Top of Source data

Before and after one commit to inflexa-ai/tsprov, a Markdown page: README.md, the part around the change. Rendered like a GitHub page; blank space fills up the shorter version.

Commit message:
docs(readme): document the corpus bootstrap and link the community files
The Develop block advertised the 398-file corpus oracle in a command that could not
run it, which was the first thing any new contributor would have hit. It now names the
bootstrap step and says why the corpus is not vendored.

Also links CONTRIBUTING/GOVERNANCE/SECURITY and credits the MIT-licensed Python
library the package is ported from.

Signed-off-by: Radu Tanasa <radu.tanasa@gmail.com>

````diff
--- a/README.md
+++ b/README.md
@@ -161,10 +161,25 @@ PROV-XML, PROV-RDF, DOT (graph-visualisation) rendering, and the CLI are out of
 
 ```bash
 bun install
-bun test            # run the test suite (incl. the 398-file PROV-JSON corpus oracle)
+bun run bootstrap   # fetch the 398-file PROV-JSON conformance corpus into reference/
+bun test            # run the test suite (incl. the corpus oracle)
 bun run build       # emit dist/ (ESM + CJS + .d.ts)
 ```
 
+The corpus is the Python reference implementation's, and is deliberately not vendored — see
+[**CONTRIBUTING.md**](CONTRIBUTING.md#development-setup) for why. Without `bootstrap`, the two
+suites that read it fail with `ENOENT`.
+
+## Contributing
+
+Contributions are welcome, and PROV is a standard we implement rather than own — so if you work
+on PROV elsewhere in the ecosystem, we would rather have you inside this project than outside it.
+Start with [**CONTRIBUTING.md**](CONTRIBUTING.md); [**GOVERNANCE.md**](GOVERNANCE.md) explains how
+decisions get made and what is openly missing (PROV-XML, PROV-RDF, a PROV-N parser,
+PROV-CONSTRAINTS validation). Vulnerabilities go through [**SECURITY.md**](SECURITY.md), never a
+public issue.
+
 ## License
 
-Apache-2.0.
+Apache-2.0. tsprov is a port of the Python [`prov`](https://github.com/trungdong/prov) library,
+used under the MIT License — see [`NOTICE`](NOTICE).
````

Bottom of Source data

Work to complete: So that nothing is lost, return the listing exactly and completely.

Finished exercise:
Before and after one commit to inflexa-ai/tsprov, a Markdown page: README.md, the part around the change. Rendered like a GitHub page; blank space fills up the shorter version.

Commit message:
docs(readme): document the corpus bootstrap and link the community files
The Develop block advertised the 398-file corpus oracle in a command that could not
run it, which was the first thing any new contributor would have hit. It now names the
bootstrap step and says why the corpus is not vendored.

Also links CONTRIBUTING/GOVERNANCE/SECURITY and credits the MIT-licensed Python
library the package is ported from.

Signed-off-by: Radu Tanasa <radu.tanasa@gmail.com>

````diff
--- a/README.md
+++ b/README.md
@@ -161,10 +161,25 @@ PROV-XML, PROV-RDF, DOT (graph-visualisation) rendering, and the CLI are out of
 
 ```bash
 bun install
-bun test            # run the test suite (incl. the 398-file PROV-JSON corpus oracle)
+bun run bootstrap   # fetch the 398-file PROV-JSON conformance corpus into reference/
+bun test            # run the test suite (incl. the corpus oracle)
 bun run build       # emit dist/ (ESM + CJS + .d.ts)
 ```
 
+The corpus is the Python reference implementation's, and is deliberately not vendored — see
+[**CONTRIBUTING.md**](CONTRIBUTING.md#development-setup) for why. Without `bootstrap`, the two
+suites that read it fail with `ENOENT`.
+
+## Contributing
+
+Contributions are welcome, and PROV is a standard we implement rather than own — so if you work
+on PROV elsewhere in the ecosystem, we would rather have you inside this project than outside it.
+Start with [**CONTRIBUTING.md**](CONTRIBUTING.md); [**GOVERNANCE.md**](GOVERNANCE.md) explains how
+decisions get made and what is openly missing (PROV-XML, PROV-RDF, a PROV-N parser,
+PROV-CONSTRAINTS validation). Vulnerabilities go through [**SECURITY.md**](SECURITY.md), never a
+public issue.
+
 ## License
 
-Apache-2.0.
+Apache-2.0. tsprov is a port of the Python [`prov`](https://github.com/trungdong/prov) library,
+used under the MIT License — see [`NOTICE`](NOTICE).
````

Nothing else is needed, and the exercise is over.